“As this will be a service call for hull cleaning only, guests will regretfully be unable to go ashore. Additionally, we will no longer call to Hilo, Hawaii, on Sunday, October 1, or to Moorea, French Polynesia, on Sunday, October 8.”

What it heralds is another season of concern over cruising to New Zealand, one of the most popular destinations in the region if not the world.

Last cruise season presented a range of challenges for cruise lines, with eight cruise ships being turned away from their waters and more having to alter itineraries due to strict biofouling requirements.

The letter above indicates cruise lines are already concerned as to whether the upcoming cruise season will prove a repeat of last year’s events. 

Princess Cruises have looked to get out ahead of meeting the regulations, making several changes to its Transpacific Cruise that is scheduled to visit New Zealand later this year. The cruise line has cancelled ports in Hawaii and French Polynesia, as well as reducing port time in other destinations, to pre-plan to have more time allowed for hull cleaning before entering New Zealand. 

Guests are receiving $200 onboard credit as compensation and refunds for affected shore excursions.

With cruise schedules crafted well ahead of time, it remains to be seen if other cruise lines will soon have to follow and similarly readjust their itineraries to allow extra time for hull cleaning before entering New Zealand. 

Fiordland National Park is the crown jewel of NZ cruising.
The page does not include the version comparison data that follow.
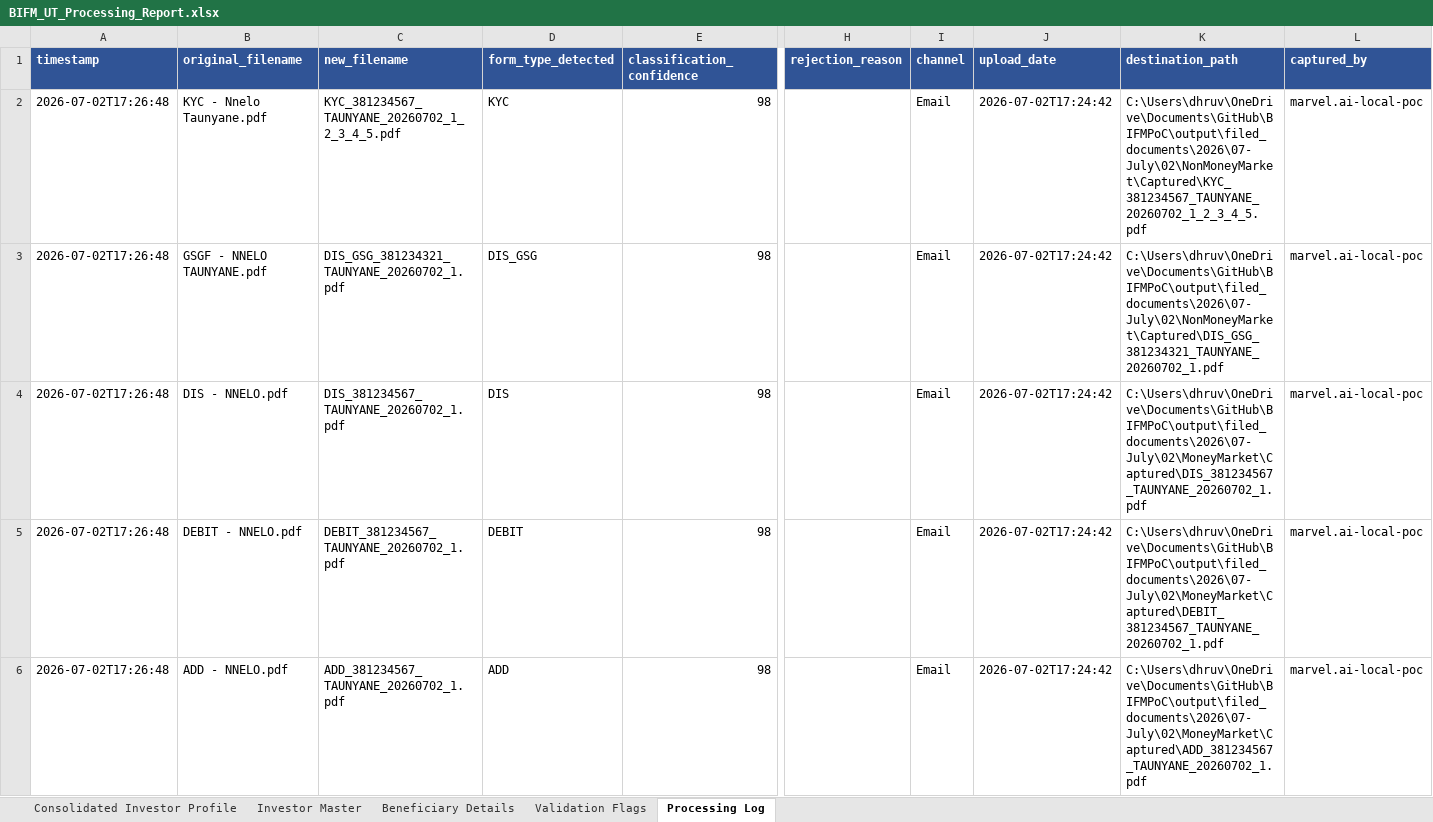
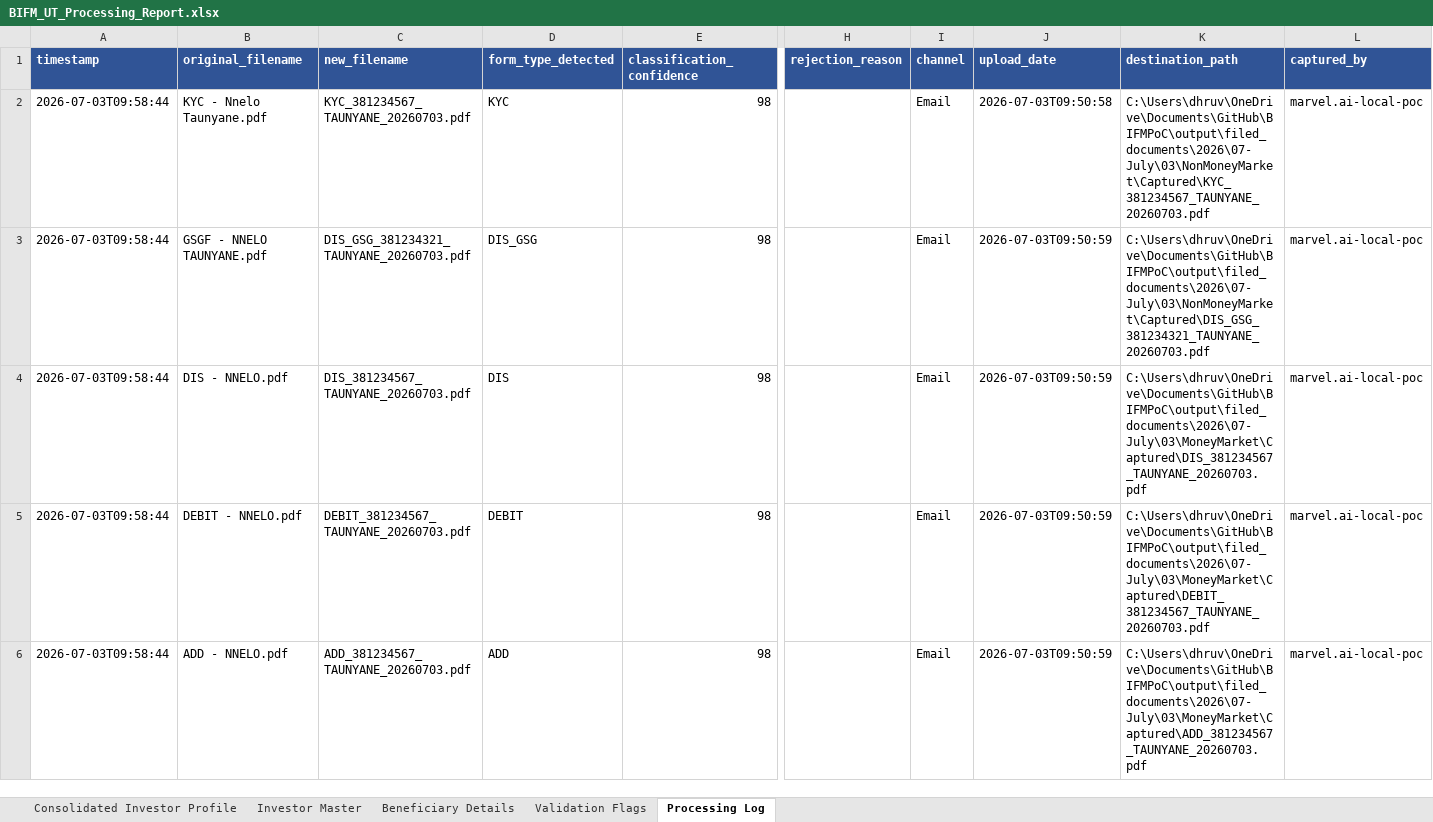
Before and after one commit to Dhruva-png/BIFMPoC, an Excel workbook: output/BIFM_UT_Processing_Report.xlsx, sheet Processing Log, drawn as a sheet; only a part is shown, gaps mark what is left out; values as stored, in another font and other column widths than the file's, no borders; the diff names each change by its address in the sheet, - before the commit and + after, or states it on an @@ line.

```diff
--- a/output/BIFM_UT_Processing_Report.xlsx (sheet Processing Log)
+++ b/output/BIFM_UT_Processing_Report.xlsx (sheet Processing Log)
-A2:A6 (timestamp): 2026-07-02T17:26:48
+A2:A6 (timestamp): 2026-07-03T09:58:44
-C2 (new_filename): KYC_381234567_TAUNYANE_20260702_1_2_3_4_5.pdf
+C2 (new_filename): KYC_381234567_TAUNYANE_20260703.pdf
-J2 (upload_date): 2026-07-02T17:24:42
+J2 (upload_date): 2026-07-03T09:50:58
-K2 (destination_path): C:\Users\dhruv\OneDrive\Documents\GitHub\BIFMPoC\output\filed_documents\2026\07-July\02\NonMoneyMarket\Captured\KYC_381234567_TAUNYANE_20260702_1_2_3_4_5.pdf
+K2 (destination_path): C:\Users\dhruv\OneDrive\Documents\GitHub\BIFMPoC\output\filed_documents\2026\07-July\03\NonMoneyMarket\Captured\KYC_381234567_TAUNYANE_20260703.pdf
-C3 (new_filename): DIS_GSG_381234321_TAUNYANE_20260702_1.pdf
+C3 (new_filename): DIS_GSG_381234321_TAUNYANE_20260703.pdf
-J3:J6 (upload_date): 2026-07-02T17:24:42
+J3:J6 (upload_date): 2026-07-03T09:50:59
-K3 (destination_path): C:\Users\dhruv\OneDrive\Documents\GitHub\BIFMPoC\output\filed_documents\2026\07-July\02\NonMoneyMarket\Captured\DIS_GSG_381234321_TAUNYANE_20260702_1.pdf
+K3 (destination_path): C:\Users\dhruv\OneDrive\Documents\GitHub\BIFMPoC\output\filed_documents\2026\07-July\03\NonMoneyMarket\Captured\DIS_GSG_381234321_TAUNYANE_20260703.pdf
-C4 (new_filename): DIS_381234567_TAUNYANE_20260702_1.pdf
+C4 (new_filename): DIS_381234567_TAUNYANE_20260703.pdf
-K4 (destination_path): C:\Users\dhruv\OneDrive\Documents\GitHub\BIFMPoC\output\filed_documents\2026\07-July\02\MoneyMarket\Captured\DIS_381234567_TAUNYANE_20260702_1.pdf
+K4 (destination_path): C:\Users\dhruv\OneDrive\Documents\GitHub\BIFMPoC\output\filed_documents\2026\07-July\03\MoneyMarket\Captured\DIS_381234567_TAUNYANE_20260703.pdf
-C5 (new_filename): DEBIT_381234567_TAUNYANE_20260702_1.pdf
+C5 (new_filename): DEBIT_381234567_TAUNYANE_20260703.pdf
-K5 (destination_path): C:\Users\dhruv\OneDrive\Documents\GitHub\BIFMPoC\output\filed_documents\2026\07-July\02\MoneyMarket\Captured\DEBIT_381234567_TAUNYANE_20260702_1.pdf
+K5 (destination_path): C:\Users\dhruv\OneDrive\Documents\GitHub\BIFMPoC\output\filed_documents\2026\07-July\03\MoneyMarket\Captured\DEBIT_381234567_TAUNYANE_20260703.pdf
-C6 (new_filename): ADD_381234567_TAUNYANE_20260702_1.pdf
+C6 (new_filename): ADD_381234567_TAUNYANE_20260703.pdf
-K6 (destination_path): C:\Users\dhruv\OneDrive\Documents\GitHub\BIFMPoC\output\filed_documents\2026\07-July\02\MoneyMarket\Captured\ADD_381234567_TAUNYANE_20260702_1.pdf
+K6 (destination_path): C:\Users\dhruv\OneDrive\Documents\GitHub\BIFMPoC\output\filed_documents\2026\07-July\03\MoneyMarket\Captured\ADD_381234567_TAUNYANE_20260703.pdf
```
Also changed, not shown: sheet Investor Master, sheet Consolidated Investor Profile, sheet Validation Flags, 7 other files.
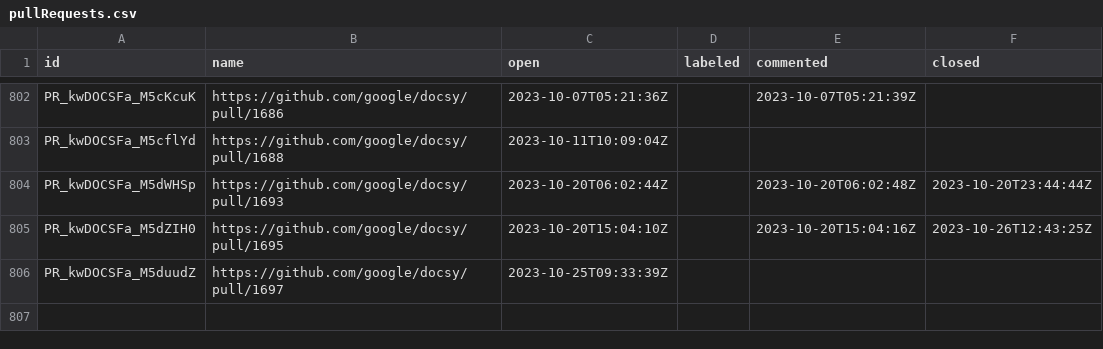
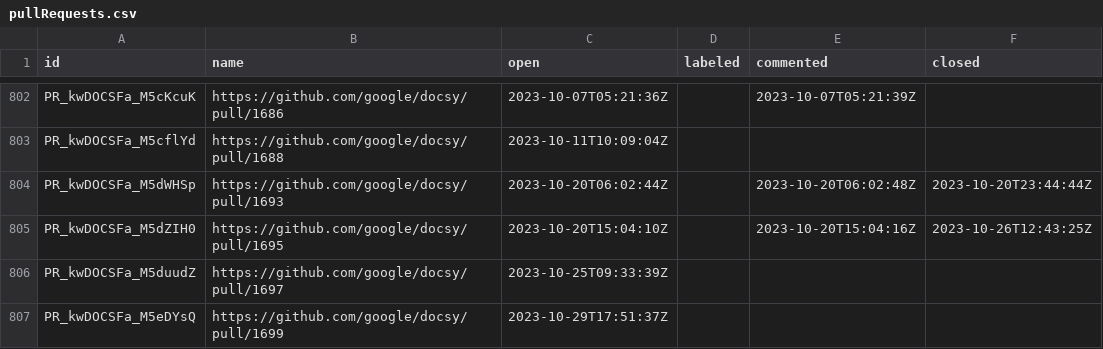
Before and after one commit to deining/docsy-metrics, a CSV file: data/google/docsy/pullRequests.csv, drawn as a sheet; only a part is shown, gaps mark what is left out; the diff names each change by its address in the sheet, - before the commit and + after, or states it on an @@ line.

```diff
--- a/data/google/docsy/pullRequests.csv
+++ b/data/google/docsy/pullRequests.csv
+row 807: PR_kwDOCSFa_M5eDYsQ | https://github.com/google/docsy/pull/1699 | 2023-10-29T17:51:37Z
```
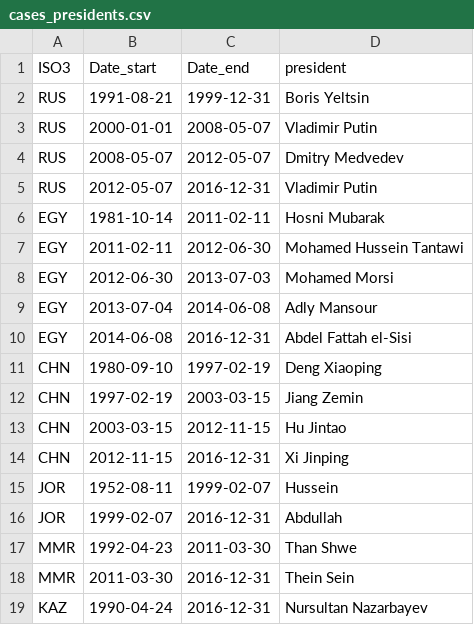
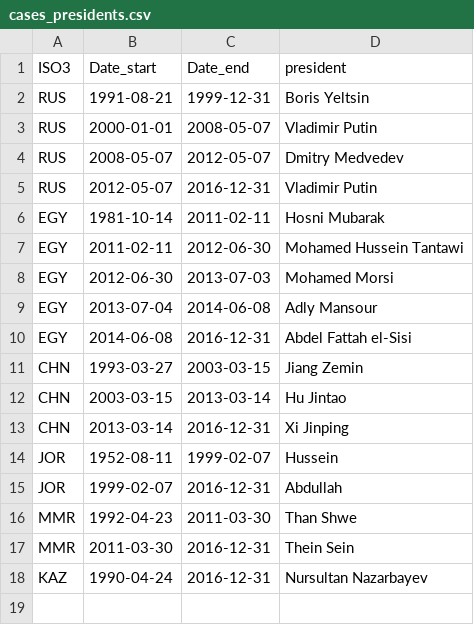
Before and after one commit to andrewheiss/Dissertation, a CSV file: Data/data_base/cases_presidents.csv, drawn as a sheet.

Commit message:
Fix weird Chinese president dates

```diff
--- a/Data/data_base/cases_presidents.csv
+++ b/Data/data_base/cases_presidents.csv
@@ -10,6 +10,5 @@ EGY,2013-07-04,2014-06-08,Adly Mansour
 EGY,2014-06-08,2016-12-31,Abdel Fattah el-Sisi
-CHN,1980-09-10,1997-02-19,Deng Xiaoping
-CHN,1997-02-19,2003-03-15,Jiang Zemin
-CHN,2003-03-15,2012-11-15,Hu Jintao
-CHN,2012-11-15,2016-12-31,Xi Jinping
+CHN,1993-03-27,2003-03-15,Jiang Zemin
+CHN,2003-03-15,2013-03-14,Hu Jintao
+CHN,2013-03-14,2016-12-31,Xi Jinping
 JOR,1952-08-11,1999-02-07,Hussein
```
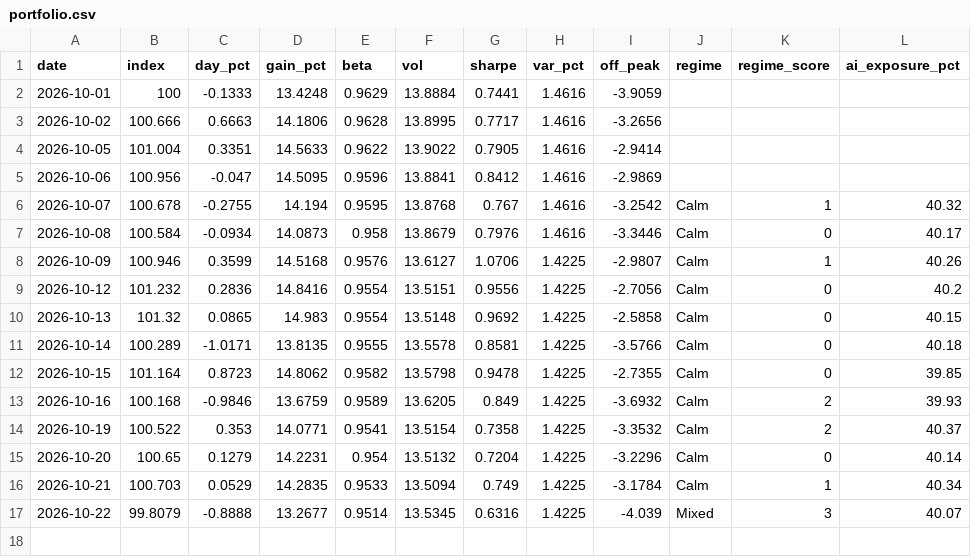
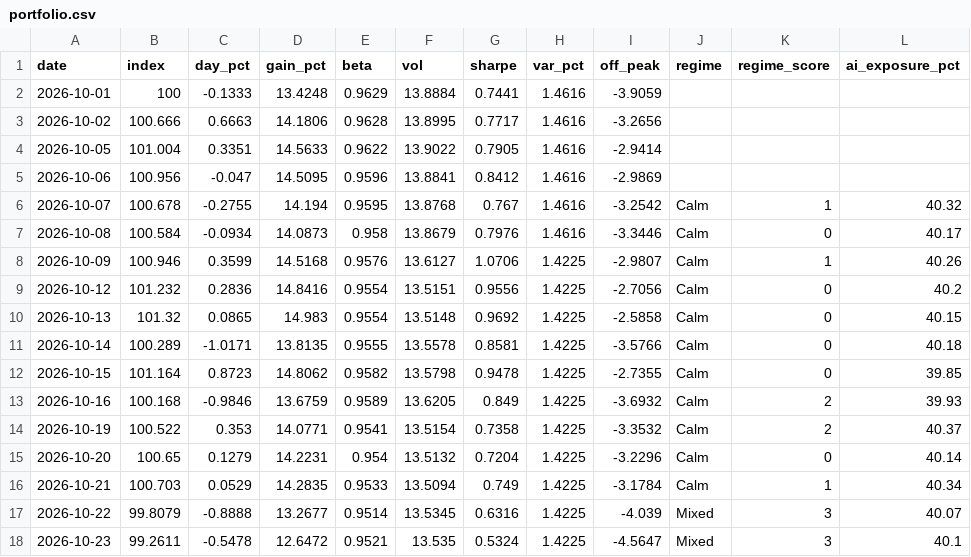
Before and after one commit to christophersherman99/DailyLetter, a CSV file: data/portfolio.csv, drawn as a sheet.

```diff
--- a/data/portfolio.csv
+++ b/data/portfolio.csv
@@ -17 +17,2 @@ date,index,day_pct,gain_pct,beta,vol,sharpe,var_pct,off_peak,regime,regime_score
 2026-10-22,99.8079,-0.8888,13.2677,0.9514,13.5345,0.6316,1.4225,-4.039,Mixed,3,40.07
+2026-10-23,99.2611,-0.5478,12.6472,0.9521,13.535,0.5324,1.4225,-4.5647,Mixed,3,40.1
```
Also changed, not shown: data/catalysts.csv, data/earnings.csv, 5 other files.
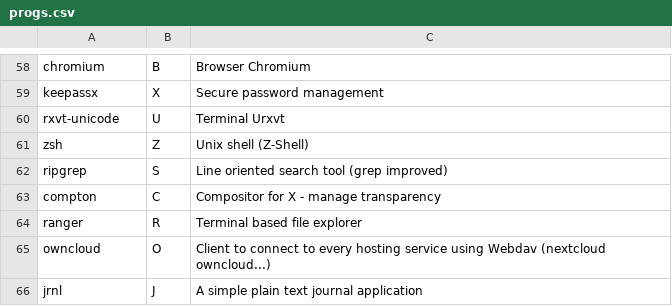
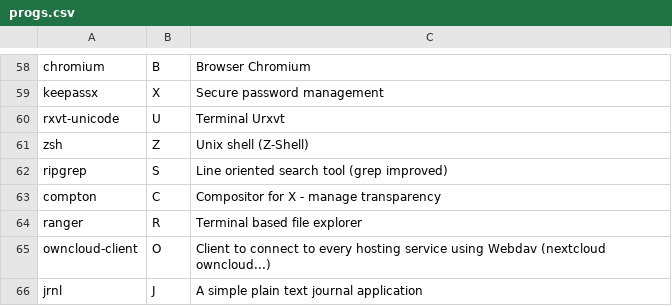
Before and after one commit to Phantas0s/ArchInstall, a CSV file: progs.csv, drawn as a sheet; only a part is shown, gaps mark what is left out.

Commit message:
[master] Fix owncloud client install

```diff
--- a/progs.csv
+++ b/progs.csv
@@ -64,3 +64,3 @@ compton,C,Compositor for X - manage transparency,
 ranger,R,Terminal based file explorer,
-owncloud,O,Client to connect to every hosting service using Webdav (nextcloud owncloud...),
+owncloud-client,O,Client to connect to every hosting service using Webdav (nextcloud owncloud...),
 jrnl,J,A simple plain text journal application,
```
“It was the uncertainty that was the worst,” said one cruise lines official who asked not to be named.  No one wants to be singled out by the New Zealand authorities. “We never knew if we had got the cleaning right.  There are always things on the bottom of ships – we just couldn’t tell if we were clean enough.”

The hope is that ships will be more prepared for the rules this time around, but the Princess itinerary changes suggest that cruise lines’ previously scheduled itineraries may not have allowed enough time for cleaning that is sufficient to meet New Zealand’s strict regulatory policies. 

The New Zealand Ministry for Primary Industries confirmed that there have been no updates or changes to the policy that led to these itinerary changes, meaning rather than meeting the regulations that began being enforced last season will continue to be a challenge for cruise lines.

The New Zealand Ministry for Primary Industries said: “Cruise lines are being proactive in managing biofouling based on ongoing conversations with Biosecurity New Zealand.

“There have been no changes to our policy or requirements.” 

Other major cruise lines say they are not currently expecting any changes to itineraries as a result of biofouling requirements.

A Royal Caribbean spokesperson said: “Royal Caribbean’s ships are continually maintained to ensure the safety of our guests and crew and the well-being of the vessel. This includes daily, monthly, and yearly maintenance alongside its regularly scheduled 5-year drydock. 

“Currently, we do not anticipate any changes to our published itineraries.”

NCL also maintains that Norwegian Spirit has not be impacted by the biofouling regulations.